Paley-Wiener theorem for a sector $\{\zeta:-\epsilon<\arg(\zeta)<\pi+\epsilon\}$

One of the variations of the Paley-Wiener theorem yields: If $f\in L^2(\mathbb R_+)$, then the Fourier transform $F$, defined by $$F(\zeta)=\int_0^\infty f(x)e^{ix\zeta}dx$$ is a holomorphic function in the upper half-plane $\{\zeta:0<\arg(\zeta)<\pi\}$.

What I'd like to state is that there exists $\epsilon>0$ such that the function $F$ is analytic in the sector $S_\epsilon=\{\zeta:-\epsilon<\arg(\zeta)<\pi+\epsilon\}$.

Is there any restrictions, I can make on $f$ in order to say that $F$ is holomorphic in $S_\epsilon$ for some $\epsilon>0$?

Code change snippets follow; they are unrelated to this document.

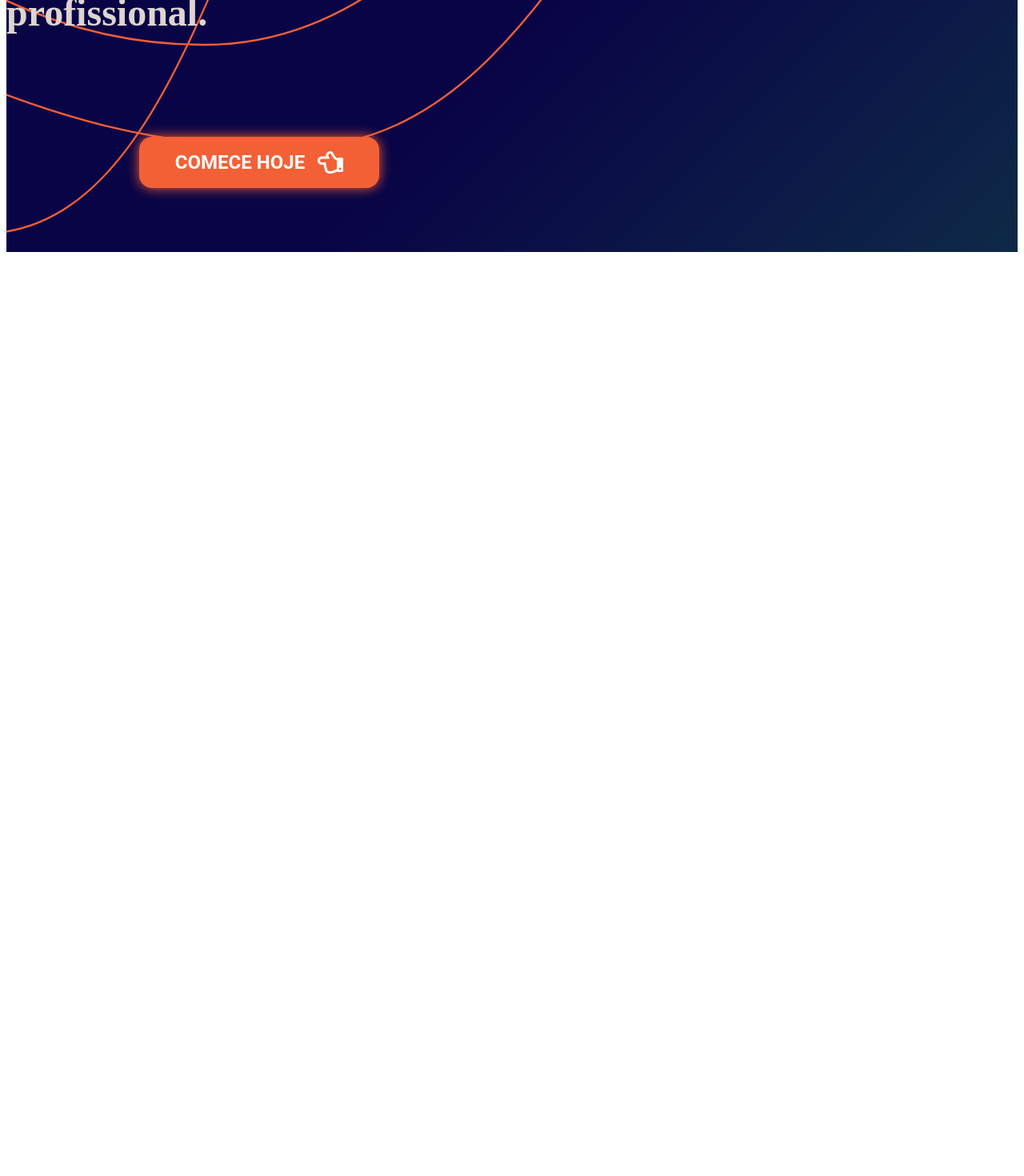
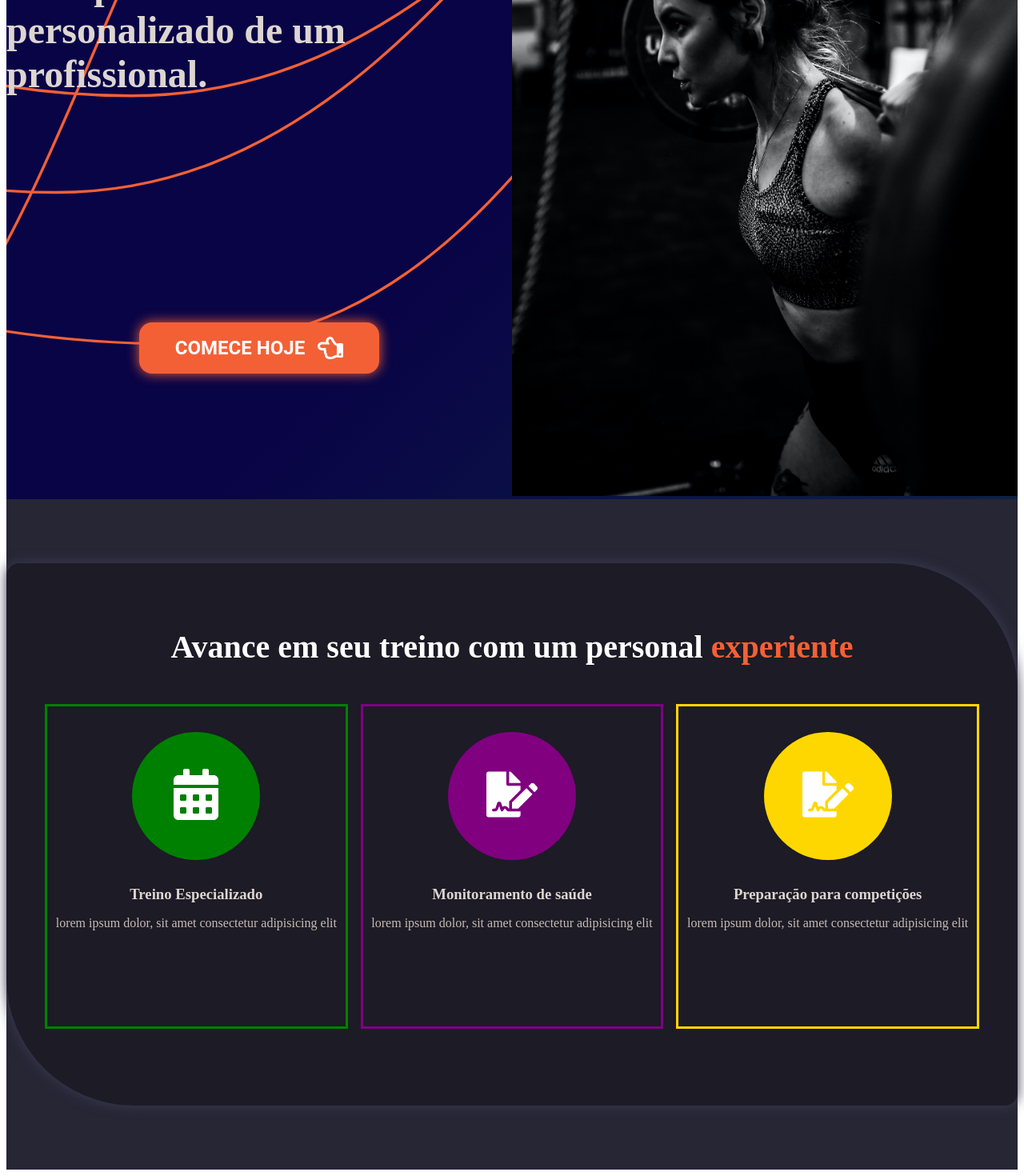
Before and after one commit to GabrielNBS/edson-cruz, a React (Vite) app in the folder lp-edson/: page / in a window 1280 px wide. Shown: the part 440-1910 px from the top of the page at 80% size. Before the commit the page ends 800 px from the top, so only its background shows below. Built offline with nearby package versions, Linux system fonts and the light colour scheme; the HTML template or start-up script is replaced by a standard one.

Commit message:
finalizando section de serviços

```diff
--- a/lp-edson/src/App.jsx
+++ b/lp-edson/src/App.jsx
@@ -1,11 +1,13 @@
 import HeaderContainer from "./components/HeaderContainer"
 import AboutContainer from "./components/AboutContainer"
+import ServicesContainer from "./components/ServicesContainer"
 
 function App() {
   return (
     <>
       <HeaderContainer />
       <AboutContainer />
+      <ServicesContainer />
     </>
   )
 }
--- a/lp-edson/src/components/AboutContainer.jsx
+++ b/lp-edson/src/components/AboutContainer.jsx
@@ -5,25 +5,27 @@ import { FaRegHandPointLeft } from "react-icons/fa";
 
 import Background from "../img/curveLine.svg"
 import Arrow from "../img/arrow.svg"
+import Hero from "../img/background2.jpg"
 
 
 function AboutContainer() {
     return (
         <section className='about'
             style={{ backgroundImage: `url(${Background})` }}>
-                <div className="arrow--svg">
-                    <img src={Arrow} alt="" />
+            <div>
+                <img className="arrow--svg" src={Arrow} alt="" />
+            </div>
+            <div className="container">
+                <div className="about__image">
+                    <img src={Hero} alt="" />
                 </div>
-            <div className="container">
                 <div className="about__description">
                     <h3>
-                    Descubra seu potencial e alcance a excelência com o acompanhamento personalizado de um profissional.
+                        Descubra seu potencial e alcance a excelência com o acompanhamento personalizado de um profissional.
                     </h3>
                     <button className="about__join">
-                    <span className='about__join__call'>COMECE HOJE</span> <FaRegHandPointLeft />
+                        <span className='about__join__call'>COMECE HOJE</span> <FaRegHandPointLeft />
                     </button>
-                </div>
-                <div className="about__image">
                 </div>
             </div>
         </section>
--- /dev/null
+++ b/lp-edson/src/components/ServicesContainer.jsx
@@ -0,0 +1,43 @@
+// eslint-disable-next-line no-unused-vars
+import React from 'react'
+import "../styles/components/ServicesContainer.sass"
+
+import { FaCalendarAlt, FaFileSignature} from 'react-icons/fa'
+
+
+function Services() {
+        const modalidades = [
+        {title: "Treino Especializado", description: "lorem ipsum dolor, sit amet consectetur adipisicing elit", icon: <FaCalendarAlt className='icon--default '/> },
+        {title: "Monitoramento de saúde", description: "lorem ipsum dolor, sit amet consectetur adipisicing elit", icon: <FaFileSignature className='icon--default'/>},
+        {title: "Preparação para competições", description: "lorem ipsum dolor, sit amet consectetur adipisicing elit", icon: <FaFileSignature className='icon--default'/>}
+    ]
+
+    return (
+        <section className="services">
+            <div className="container">
+                <h2 className='services__title'>
+                    Avance em seu treino com um personal <span>experiente</span>
+                </h2>
+                <div className="services__cards">
+                {
+                    modalidades.map(services => (
+                        <div key={services.title} className="services__card">
+                            <div className="services__card__icon">
+                                <i>{services.icon}</i>
+                            </div>
+                            <h3 className='services__card__title'>
+                                {services.title}
+                            </h3>
+                            <p className='services__card__description'>
+                                {services.description}
+                            </p>
+                        </div>
+                    ))
+                }
+                </div>
+            </div>
+        </section>
+    )
+}
+
+export default Services
--- a/lp-edson/src/styles/components/AboutContainer.sass
+++ b/lp-edson/src/styles/components/AboutContainer.sass
@@ -1,4 +1,5 @@
 @use "../variables"
+@use "../mixins"
 
 .about
     position: relative
@@ -10,7 +11,12 @@
     .container
         display: grid
         grid-template-columns: repeat(2, 1fr)
+        grid-template-areas: "hero hero-image"
         min-height: 80vh
+
+        @media (max-width: 767px)
+            display: block
+            width: 90%
 
     &__description
         display: grid
@@ -18,27 +24,18 @@
         margin: 3rem 0
         align-items: center
         justify-content: space-between
+        grid-area: "hero"
+        order: 1
 
         h3
             font-size: 3rem
             color: variables.$cor-secundaria
 
+            @media (max-width: 767px)
+                font-size: 2.5rem
+
     &__join
-        display: flex
-        justify-content: center
-        justify-self: center
-        align-items: center
-        font-size: 1.5rem
-        font-weight: bold
-        width: 300px
-        padding: 1rem
-        border-radius: 1rem
-        border: none
-        margin: 5rem 0 2rem
-        background-color: variables.$btn-primario
-        color: variables.$branco
-        box-shadow: 0 0 15px variables.$btn-primario
-        transition: all .2s ease
+        @include mixins.btn-default()
 
         &:hover
             background-color: variables.$branco
@@ -49,11 +46,14 @@
             margin-right: 1rem
             font-family: variables.$fonte-secundaria
 
-    &__social
-        display: inline-flex
-        gap: 2rem
-        margin-top: 3rem
-        justify-content: center
+    &__image
+        grid-area: "hero-image"
+        order: 2
+
+        img
+            width: 100%
+
+
 
 svg
     font-size: 2rem
@@ -62,3 +62,6 @@ svg
     position: absolute
     left: 200px
     top: 0
+
+    @media (max-width: 767px)
+        display: none
--- /dev/null
+++ b/lp-edson/src/styles/components/ServicesContainer.sass
@@ -0,0 +1,79 @@
+@use "../variables"
+@use "../mixins"
+
+.services
+    @include mixins.center()
+    background-color: variables.$cor-primaria
+
+
+    .container
+        width: 100%
+        padding: 3rem
+        margin: 5rem 0
+        background-color: darken(variables.$cor-primaria, 5)
+        text-align: center
+        border-radius: 1rem 10rem 1rem 10rem
+        box-shadow: 0 0 1rem lighten(variables.$cor-primaria , 10)
+
+
+    &__title
+        font-size: variables.$fs-subtitulo
+        color: variables.$branco
+        margin-bottom: 2rem
+
+        span
+            color: variables.$btn-primario
+
+    &__cards
+        display: grid
+        width: 100%
+        grid-template-columns: repeat(3, 1fr)
+        gap: 1rem
+        margin: 3rem 0
+
+
+    &__card
+        border: 3px solid #fff
+        height: 25rem
+
+        &:nth-child(1)
+            border: solid 3px green
+            .services__card__icon
+                background-color: green
+
+        &:nth-child(2)
+            border: solid 3px purple
+            .services__card__icon
+                background-color: purple
+
+        &:nth-child(3)
+            border: solid 3px gold
+            .services__card__icon
+                background-color: gold
+
+        &__icon
+            @include mixins.center()
+            height: 10rem
+            width: 10rem
+            border-radius: 50%
+            margin: 2rem auto
+
+
+        &__title
+            color: variables.$cor-secundaria
+            margin-bottom: 1rem
+
+        &__description
+            color: darken(variables.$cor-secundaria, 10)
+
+
+.icon--default
+    font-size: 4rem
+    color: variables.$branco
+
+.card--1
+    color: green
+.card--2
+    color: purple
+.card--3
+    color: gold
--- a/lp-edson/src/styles/mixins.sass
+++ b/lp-edson/src/styles/mixins.sass
@@ -1,3 +1,5 @@
+@use "./variables"
+
 @mixin center()
     display: flex
     justify-content: center
@@ -11,3 +13,20 @@
     height: 3px
     transition: 0.2s
     transform: $transform
+
+@mixin btn-default()
+        display: flex
+        justify-content: center
+        justify-self: center
+        align-items: center
+        font-size: 1.5rem
+        font-weight: bold
+        width: 300px
+        padding: 1rem
+        border-radius: 1rem
+        border: none
+        margin: 5rem 0 2rem
+        background-color: variables.$btn-primario
+        color: variables.$branco
+        box-shadow: 0 0 15px variables.$btn-primario
+        transition: all .2s ease
--- a/lp-edson/src/styles/variables.sass
+++ b/lp-edson/src/styles/variables.sass
@@ -9,3 +9,9 @@ $branco: #fff
 // Fontes
 $fonte-stack: 'Raleway', sans-serif
 $fonte-secundaria: 'Roboto', sans-serif
+
+
+// Font-size
+$fs-titulo: 3rem
+$fs-subtitulo: 2.5rem
+$fs-btn: 1.5rem
```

If $f$ is supported on $[-N,N]$, then the other Paley-Wiener theorem says $F(\zeta) = \int_{-N}^N f(z)\; e^{ix\zeta}\; dx$ is an entire function. So that's certainly one restriction you can put on.
An obstruction to the kind of conclusion you want: if $f(x) = \exp(-bx)$ with $\text{Re}(b) > 0$, then $\int_0^\infty f(x)e^{ix\zeta}\; dx$ diverges for $\text{Im}(\zeta) = - \text{Re}(b)$, with a pole at $\zeta = -ib$, so even if you allow analytic continuation rather than requiring convergence of the integral, these functions can't satisfy your property if $\text{Im}(b)/\text{Re}(b)$ is large enough.
• Thank you for the comment. I like your example but if the analytic continuation of $\int_0^\infty f(x)e^{ix\zeta}dx$ has only one pole at $\zeta=-ib$ then I can always find $\epsilon>0$ small enough so that it is holomorphic in $S_\epsilon$. What I am worried about is the case when $F(\zeta)$ has infinitely many poles. For instance, $F(\zeta)=\tan(\zeta+i)$ – Aleksandr Aug 14 '14 at 0:58